Pros: Affordable price tag, robust capabilities

Cons: Relies heavily on third-party plugins, moderate knowledgebase

The free software or open-source (Blender)

The free software packages might seem to be a good learning tool and a starting point to see if 3D is what you imagined it to be or if a career in CGI is the right choice for your future. But be warned, most of these packages come with a high learning curve and clumsy user interfaces. Since they are open source, new users need to consider carefully the risk of developers withdrawing support for these applications. Will open-source software be still available in 5 years time; Hopefully, most of them will, but without proper funding and a solid business plan the future looks bleak for most of them. In a short period of time, your acquired knowledge might become obsolete. It’s interesting though that a large group of fans are making a full animated film using blender.

Pros: Software is free

Cons: Steep learning curve, thin knowledgebase, risk of discontinuity by developers

 Blender is a novel idea, and although used by many independent artists it’s not at this time advisable for someone seeking to pursue a career in the cg world

So which should I choose?

 As a newcomer to the industry, don`t fall into the trap of jumping into a specialized piece of software as few will hire you unless you have basic knowledge of all the aspects of 3d production. You might be brilliant in character creation and a master to model and texture, but you also might need to know how the rigging or complex UV mapping works to do your job properly.

Specialized software is primarily meant for artists with experience and with a minimum knowledge of the basics of 3D production.
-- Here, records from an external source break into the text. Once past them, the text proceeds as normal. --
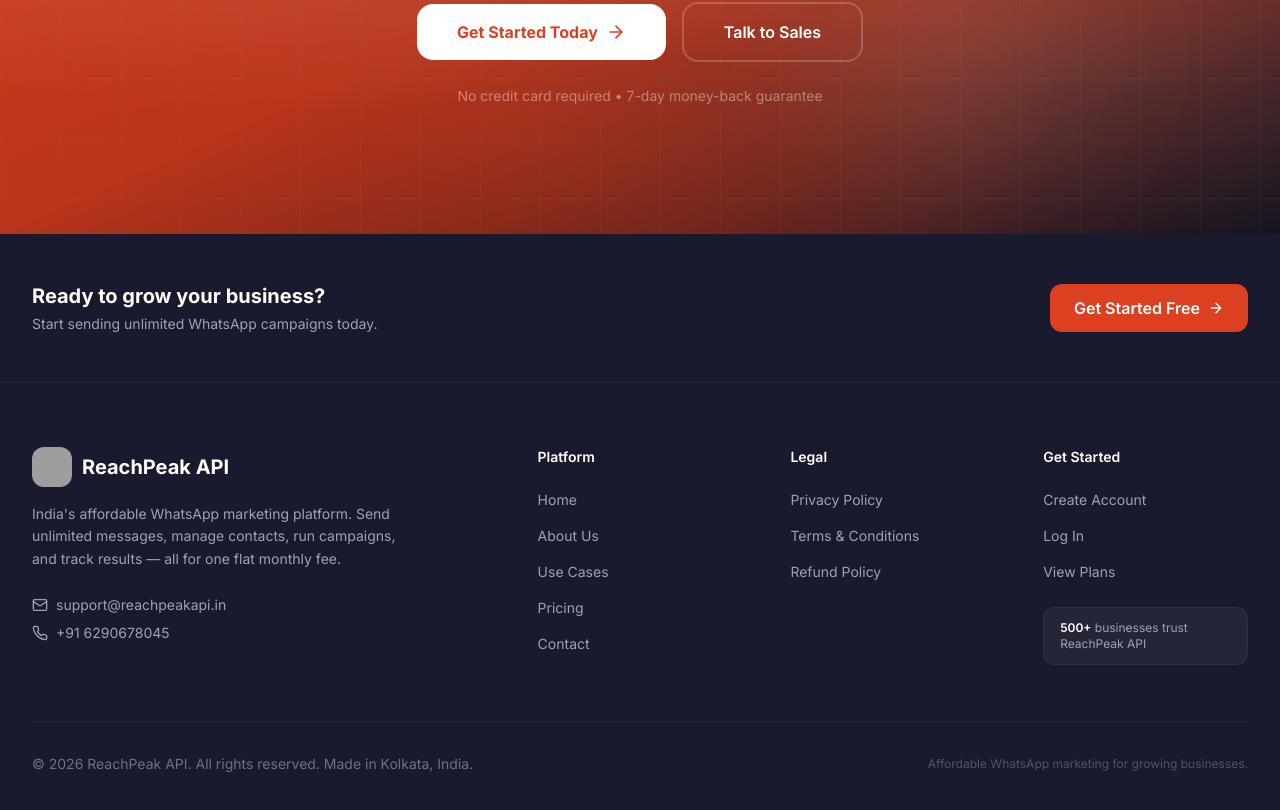
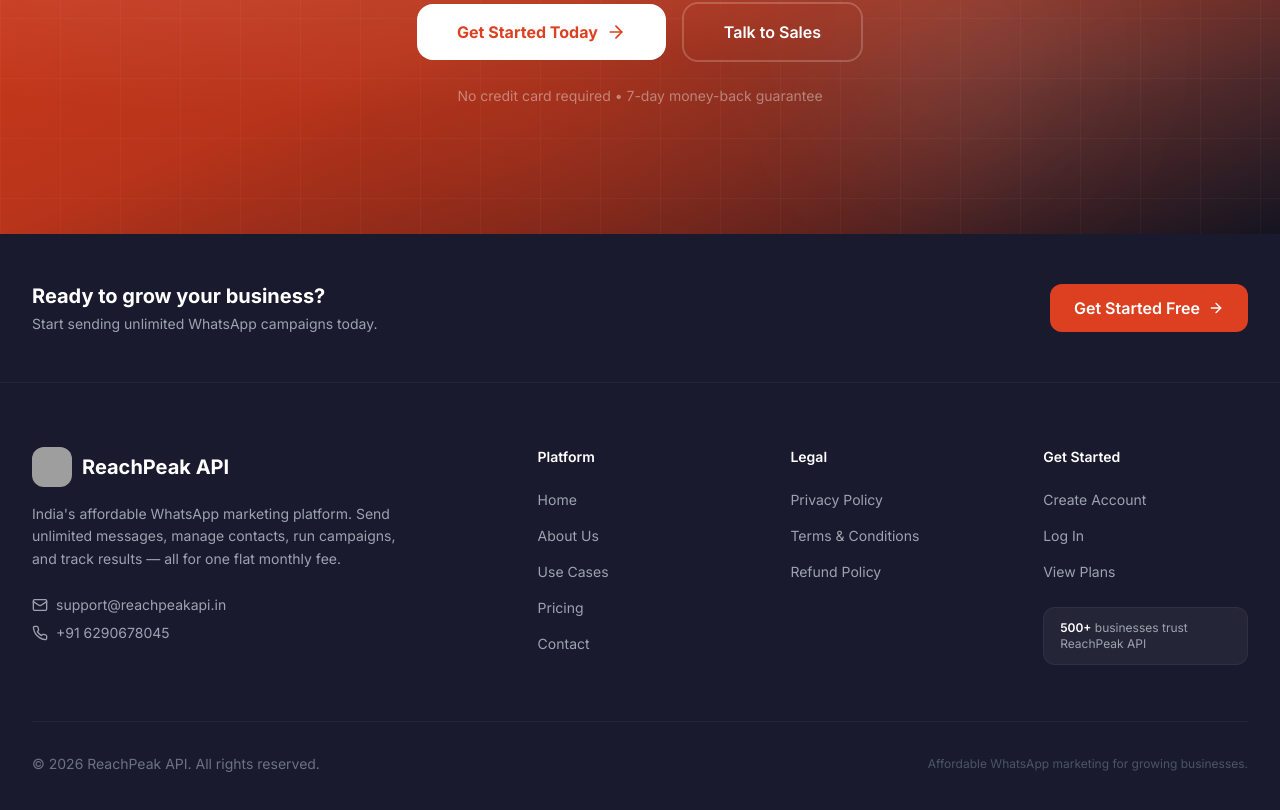
Before and after one commit to amitprivatefiles-rgb/reachpeak, a React (Vite) app: page / in a window 1280 px wide. Shown: the part 8226-9036 px from the top of the page. Built offline with nearby package versions, Linux system fonts and the light colour scheme; no server answers; grey boxes are pictures that could not be loaded.

Commit message:
remove Made in Kolkata from footer

```diff
--- a/src/components/public/PublicFooter.tsx
+++ b/src/components/public/PublicFooter.tsx
@@ -113,7 +113,7 @@ export function PublicFooter() {
 
         <div className="mt-14 pt-8 border-t border-gray-700/30 flex flex-col sm:flex-row items-center justify-between gap-4">
           <p className="text-sm text-gray-500">
-            &copy; {new Date().getFullYear()} ReachPeak API. All rights reserved. Made in Kolkata, India.
+            &copy; {new Date().getFullYear()} ReachPeak API. All rights reserved.
           </p>
           <p className="text-xs text-gray-600">Affordable WhatsApp marketing for growing businesses.</p>
         </div>
```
We will take a closer look at these types of software in later tutorials. 


It`s all about where you want to be in 5 or 10 years. You are most likely not going to show up to work on the first day of your dream job and find the blender icon on your desktop, it will most likely be something like Max, Maya or Cinama4D, so if you want a serious career in the CG world you should start with one of the heavies as soon as you feel ready and stick with it until you are comfortable with all of its aspects and ready to take on the world with your artworks. If you want to be an independent CG artist by all means go for the software you feel is right for you and your wallet. I know many who work entirely on free software and produce magnificent pieces of art, but they have all aged an extra 10 years by frustration, so consider yourself warned. If you are planning on enrolling in a school and getting educated as a CGI designer or artist the software has already been chosen for you (by the school) which makes things a bit easier.

If you are planning to enrol in a training school, you will have access to a free student version, however, you need to prove that you are indeed a student and the education provider needs to be accepted as a proper college or certified to teach the software.

So, my final advice is this. Do your research, download the software trials and make up your own mind. The truth is they all do pretty much the same thing, just in different ways and with different user interfaces, so it`s all about familiar workflow and what UI speaks to you and what software has an intuitive feel that you can relate to. And most importantly, try to imagine where you are in 10 years and choose accordingly.